** WHAT TO WORK ON **
For the records below, tally the lines that include the word "integration" and give only the tally.

========================================

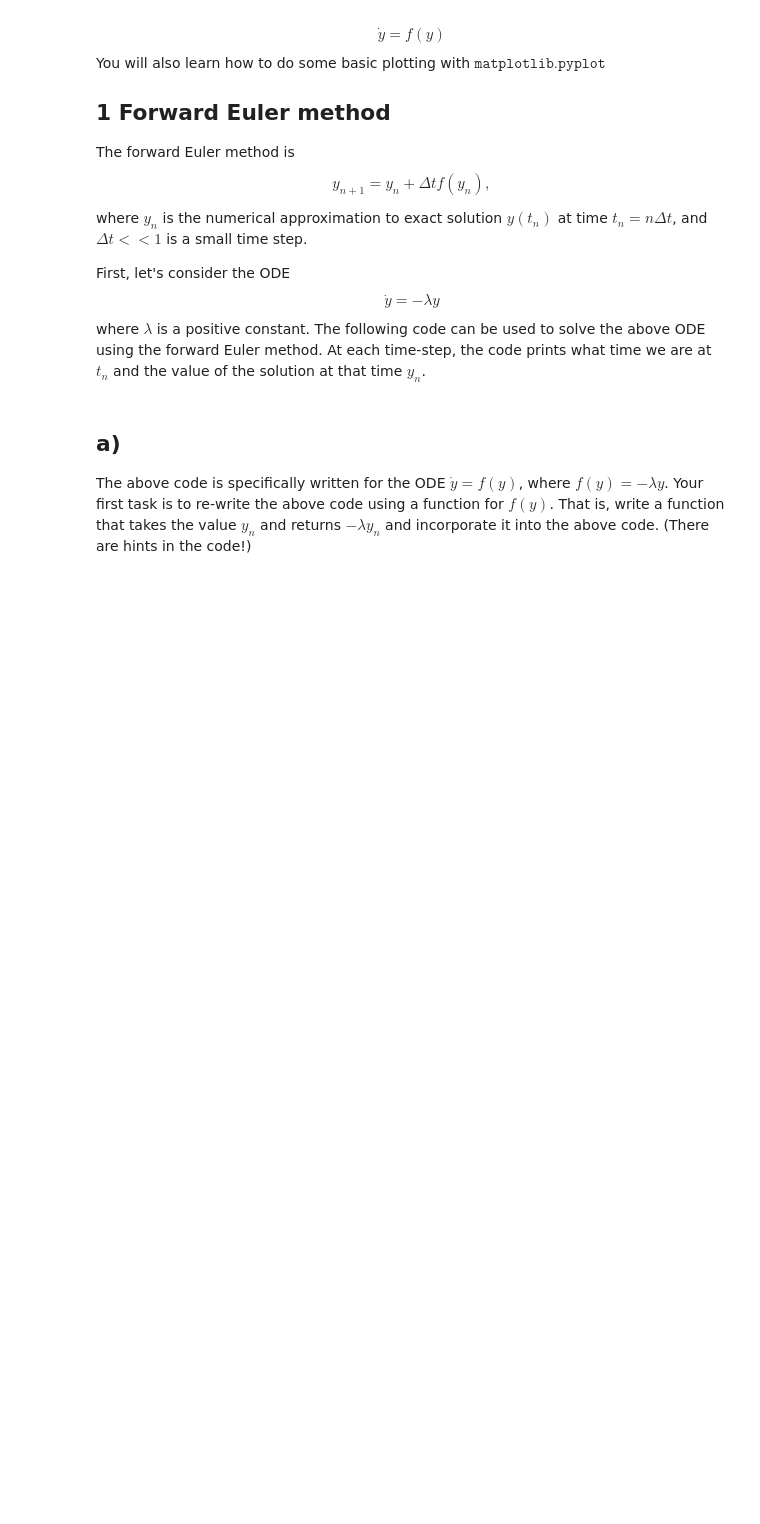
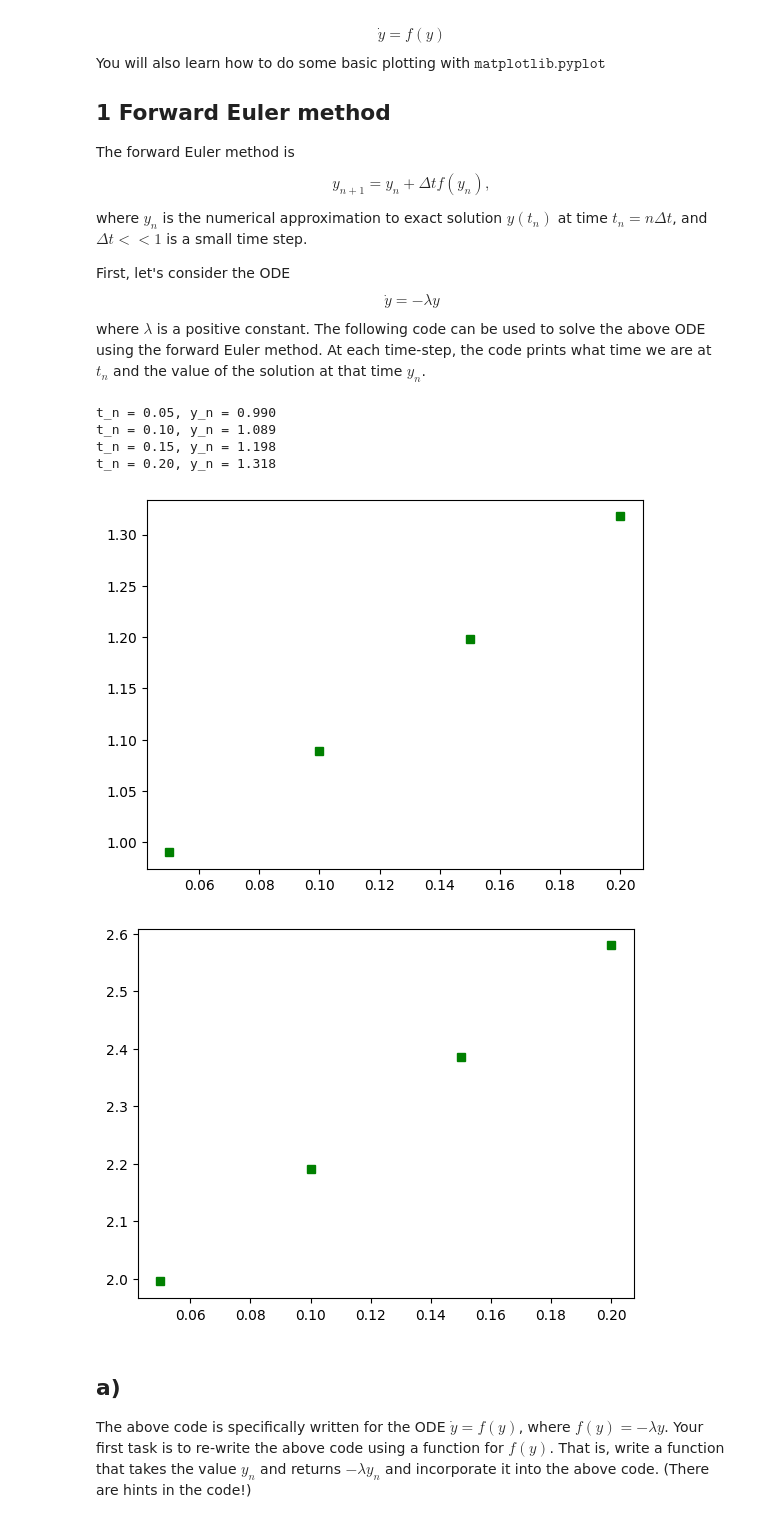
Before and after one commit to MarkusHatlo/TDT4127, a Jupyter notebook: Assignment04/Assignment04/ODEassignment1.ipynb, the cells around one changed output. Saved outputs shown, nothing was run; the diff lists cells and outputs as text; code cells hidden in the pictures; blank space fills up the shorter version.

```diff
--- a/Assignment04/Assignment04/ODEassignment1.ipynb
+++ b/Assignment04/Assignment04/ODEassignment1.ipynb
@@ -18,18 +18,47 @@ $$\dot{y} = - \lambda y$$
 where $\lambda$ is a positive constant. The following code can be used to solve the above ODE using the forward Euler method. At each time-step, the code prints what time we are at $t_n$ and the value of the solution at that time $y_n$.
 # %%
 # This is where you write the code for task 1a) and 1b)
+import matplotlib.pyplot as plt
 
 lam = 2           # lambda
 dt  = 0.05        # time step
 T   = 0.2         # total integration time
 nt  = round(T/dt) # total number of time steps
 y   = 1           # initial conditions
 
 # (1a) Write a function here
+def f(y_n):
+    return -lam*y_n
 
+y = y - dt*lam*y
 for it in range(0,nt):
-    y = y - dt*lam*y # (1a) Your function should go here!
+#    y = y - dt*lam*y # (1a) Your function should go here!
+    y = y - dt*f(y) # (1a) Your function should go here!
     print("t_n = %-.2f, y_n = %-.3f" % ((it+1)*dt,y)) # (1b) your plotting command should replace this line
+    plt.plot((it+1)*dt,y,'gs')
+plt.show()
+
+def f1(y_n):
+    return (y-3)*(y+1)
+
+y1 = 2
+T1   = 2         # total integration time
+nt1  = round(T/dt)
+
+y1 = y1 - dt*lam*y1
+
+for it in range(0,nt1):
+#    y = y - dt*lam*y # (1a) Your function should go here!
+    y1 = y1 - dt*f1(it) # (1a) Your function should go here!
+    #print("t_n = %-.2f, y_n = %-.3f" % ((it+1)*dt,y)) # (1b) your plotting command should replace this line
+    plt.plot((it+1)*dt,y1,'gs')
+# %% [output]
+t_n = 0.05, y_n = 0.990
+t_n = 0.10, y_n = 1.089
+t_n = 0.15, y_n = 1.198
+t_n = 0.20, y_n = 1.318
+[figure, added]
+[figure, added]
 # %% [markdown]
 
 ## a)
```
Also changed, not shown: parts of 2 cells of this notebook, 1 other file.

========================================

** ANSWER SPACE **
2